Jason Lee along with other Methodist missionaries built the Willamette Mission on the shore of the Willamette River in 1834, thus establishing the first mission for Native Americans in the West. Ghost structures now identify the location near Mission Lake. In 1841, during the Great Reinforcement, fifty-two skilled people arrived and the mission moved to Chemeketa (now Salem) where water power from Mill Creek could run a mill race for finished lumber. Today, the Mission Mill Museum in Salem has remaining buildings and displays.
The missionary circuit riders spread news of Oregon Country on trips east and encouraged settlers to come west. Here, the first and second train of immigrants on the Oregon Trail used the land for mission farms. 1842, Missionary Doctor Elijah White led the first 100 immigrants into the Willamette Valley. The Hewitt's were among them. They bought land across river from here, and led the next train in fall of 1843 before Barlow Pass was opened.
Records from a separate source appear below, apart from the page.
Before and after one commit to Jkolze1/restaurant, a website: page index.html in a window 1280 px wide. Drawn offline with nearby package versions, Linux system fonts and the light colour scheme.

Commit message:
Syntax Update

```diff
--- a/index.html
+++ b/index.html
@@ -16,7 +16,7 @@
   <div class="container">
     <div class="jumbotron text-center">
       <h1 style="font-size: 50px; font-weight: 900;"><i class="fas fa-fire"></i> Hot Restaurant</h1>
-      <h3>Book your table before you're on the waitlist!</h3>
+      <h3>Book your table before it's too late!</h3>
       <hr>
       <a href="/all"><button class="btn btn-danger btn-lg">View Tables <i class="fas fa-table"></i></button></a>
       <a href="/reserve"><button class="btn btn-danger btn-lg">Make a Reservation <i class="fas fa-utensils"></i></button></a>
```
On that train was their kin, the Matheny's, who bought cabins and land from the missionaries on both sides of the river here in the spring of 1844. The previous winter, the Applegate's wintered over in the Mission cabins here before moving southward.
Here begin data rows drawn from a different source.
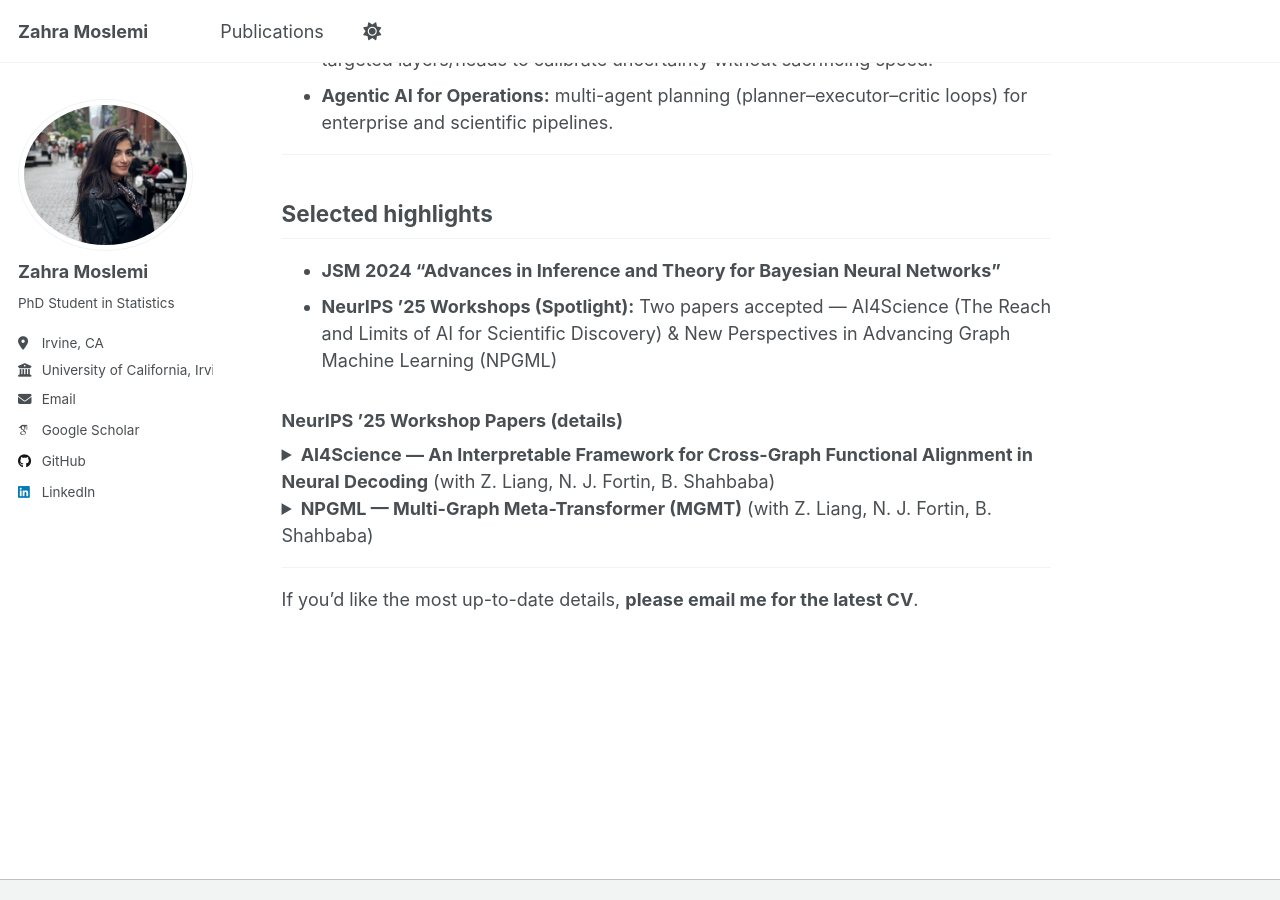
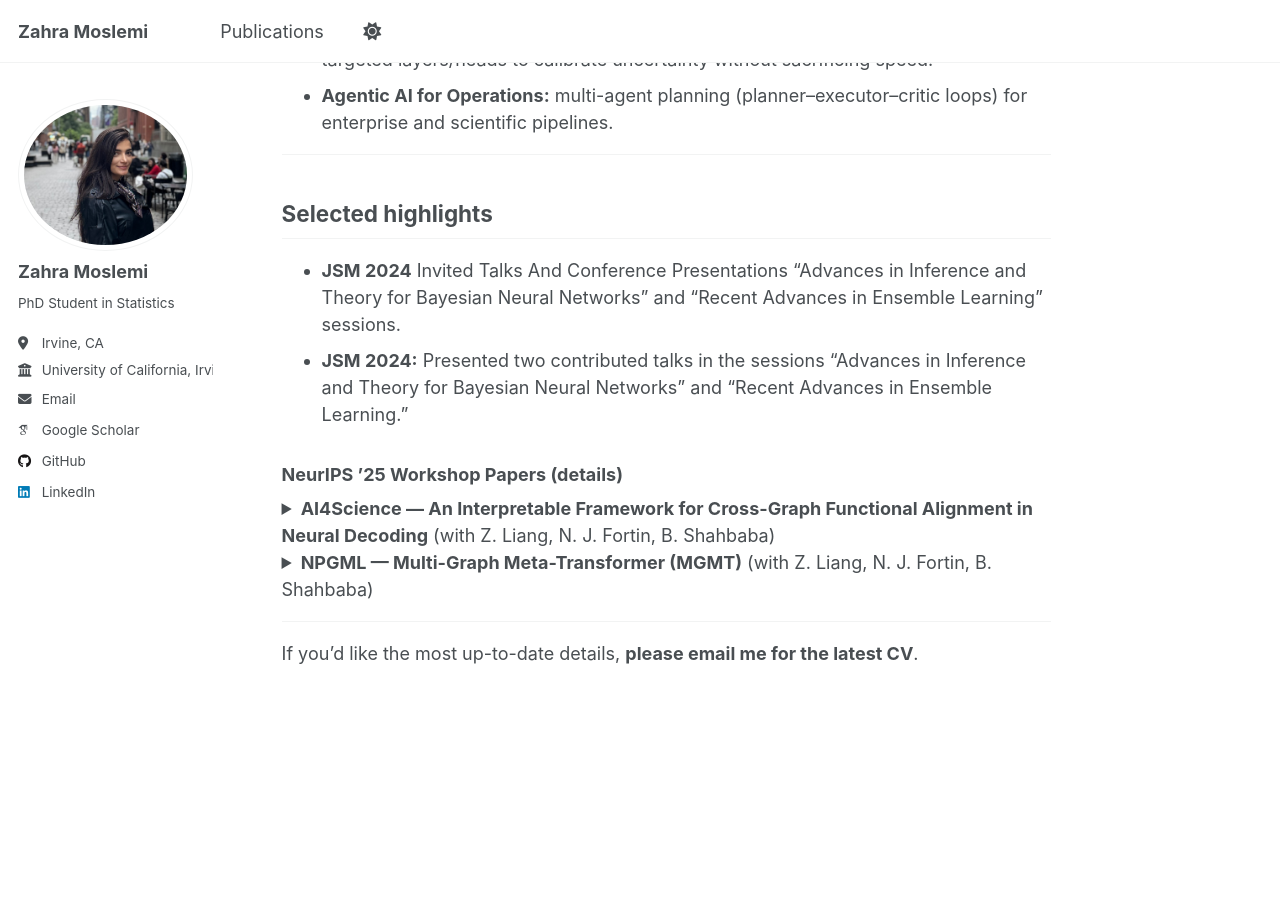
Before and after one commit to zahraMoslemi/zahraMoslemi.github.io, a Jekyll site: the page built from _pages/about.md, in a window 1280 px wide and 900 px high, scrolled down 865 px. Built offline with Jekyll 4.4.1, drawn with Linux system fonts in a browser that asks for light colours; some web fonts are replaced; a script that is not in the unit is left out.

Commit message:
Update JSM 2024 presentation details in about.md

```diff
--- a/_pages/about.md
+++ b/_pages/about.md
@@ -32,8 +32,8 @@ My research interests are:
 ---
 
 ## Selected highlights
-- **JSM 2024 "Advances in Inference and Theory for Bayesian Neural Networks"**
-- **NeurIPS ’25 Workshops (Spotlight):** Two papers accepted — AI4Science (The Reach and Limits of AI for Scientific Discovery) & New Perspectives in Advancing Graph Machine Learning (NPGML)
+- **JSM 2024**  Invited Talks And Conference Presentations "Advances in Inference and Theory for Bayesian Neural Networks" and "Recent Advances in Ensemble Learning" sessions.
+- **JSM 2024:** Presented two contributed talks in the sessions “Advances in Inference and Theory for Bayesian Neural Networks” and “Recent Advances in Ensemble Learning.”
 
 ### NeurIPS ’25 Workshop Papers (details)
 <details>
```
The Mission Store at Chemeketa provided goods along with Willamette Falls (Oregon City) and French- Canadian Champoeg. Willamette University was the first in the west founded by Reverand Jason Lee. The Missionaries were active in the formation of a joint American enterprise, The American Cattle Company and the Oregon Territory provisional government of 1846. Thus became federal proclamation, separation of land from Great Britain, this region known as the Yamhill District of the Oregon Territory.